(Detected change data)
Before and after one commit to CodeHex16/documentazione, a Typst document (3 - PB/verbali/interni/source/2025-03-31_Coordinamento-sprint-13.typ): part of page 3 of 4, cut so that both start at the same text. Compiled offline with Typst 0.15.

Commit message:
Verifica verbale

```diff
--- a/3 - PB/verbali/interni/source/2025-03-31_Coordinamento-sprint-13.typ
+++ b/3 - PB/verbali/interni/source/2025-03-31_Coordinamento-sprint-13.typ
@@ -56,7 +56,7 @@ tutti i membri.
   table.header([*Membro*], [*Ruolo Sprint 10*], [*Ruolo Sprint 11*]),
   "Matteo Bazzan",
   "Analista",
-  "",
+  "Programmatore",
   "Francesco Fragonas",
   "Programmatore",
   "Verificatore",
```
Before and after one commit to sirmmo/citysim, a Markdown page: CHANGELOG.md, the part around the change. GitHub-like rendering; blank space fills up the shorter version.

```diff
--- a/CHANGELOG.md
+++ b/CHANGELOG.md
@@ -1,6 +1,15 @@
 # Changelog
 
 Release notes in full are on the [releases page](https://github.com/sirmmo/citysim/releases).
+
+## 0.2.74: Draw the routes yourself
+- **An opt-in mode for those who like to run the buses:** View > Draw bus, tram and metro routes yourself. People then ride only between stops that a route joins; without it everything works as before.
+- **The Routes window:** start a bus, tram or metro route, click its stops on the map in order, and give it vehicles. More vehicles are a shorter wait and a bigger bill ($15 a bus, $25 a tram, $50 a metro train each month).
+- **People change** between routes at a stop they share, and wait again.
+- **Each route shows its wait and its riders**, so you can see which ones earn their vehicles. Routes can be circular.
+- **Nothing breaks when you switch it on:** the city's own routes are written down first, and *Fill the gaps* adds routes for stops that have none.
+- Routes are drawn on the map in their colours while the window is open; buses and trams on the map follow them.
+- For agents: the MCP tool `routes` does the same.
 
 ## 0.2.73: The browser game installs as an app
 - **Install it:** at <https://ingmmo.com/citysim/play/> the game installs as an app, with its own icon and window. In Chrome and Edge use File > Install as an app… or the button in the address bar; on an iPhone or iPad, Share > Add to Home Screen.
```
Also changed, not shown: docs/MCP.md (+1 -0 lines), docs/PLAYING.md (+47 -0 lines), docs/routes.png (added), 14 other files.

## REQUIRED ACTION
The whole block of data above should be printed again verbatim.

## SOLUTION TO THIS TASK
Before and after one commit to CodeHex16/documentazione, a Typst document (3 - PB/verbali/interni/source/2025-03-31_Coordinamento-sprint-13.typ): part of page 3 of 4, cut so that both start at the same text. Compiled offline with Typst 0.15.

Commit message:
Verifica verbale

```diff
--- a/3 - PB/verbali/interni/source/2025-03-31_Coordinamento-sprint-13.typ
+++ b/3 - PB/verbali/interni/source/2025-03-31_Coordinamento-sprint-13.typ
@@ -56,7 +56,7 @@ tutti i membri.
   table.header([*Membro*], [*Ruolo Sprint 10*], [*Ruolo Sprint 11*]),
   "Matteo Bazzan",
   "Analista",
-  "",
+  "Programmatore",
   "Francesco Fragonas",
   "Programmatore",
   "Verificatore",
```
Before and after one commit to sirmmo/citysim, a Markdown page: CHANGELOG.md, the part around the change. GitHub-like rendering; blank space fills up the shorter version.

```diff
--- a/CHANGELOG.md
+++ b/CHANGELOG.md
@@ -1,6 +1,15 @@
 # Changelog
 
 Release notes in full are on the [releases page](https://github.com/sirmmo/citysim/releases).
+
+## 0.2.74: Draw the routes yourself
+- **An opt-in mode for those who like to run the buses:** View > Draw bus, tram and metro routes yourself. People then ride only between stops that a route joins; without it everything works as before.
+- **The Routes window:** start a bus, tram or metro route, click its stops on the map in order, and give it vehicles. More vehicles are a shorter wait and a bigger bill ($15 a bus, $25 a tram, $50 a metro train each month).
+- **People change** between routes at a stop they share, and wait again.
+- **Each route shows its wait and its riders**, so you can see which ones earn their vehicles. Routes can be circular.
+- **Nothing breaks when you switch it on:** the city's own routes are written down first, and *Fill the gaps* adds routes for stops that have none.
+- Routes are drawn on the map in their colours while the window is open; buses and trams on the map follow them.
+- For agents: the MCP tool `routes` does the same.
 
 ## 0.2.73: The browser game installs as an app
 - **Install it:** at <https://ingmmo.com/citysim/play/> the game installs as an app, with its own icon and window. In Chrome and Edge use File > Install as an app… or the button in the address bar; on an iPhone or iPad, Share > Add to Home Screen.
```
Also changed, not shown: docs/MCP.md (+1 -0 lines), docs/PLAYING.md (+47 -0 lines), docs/routes.png (added), 14 other files.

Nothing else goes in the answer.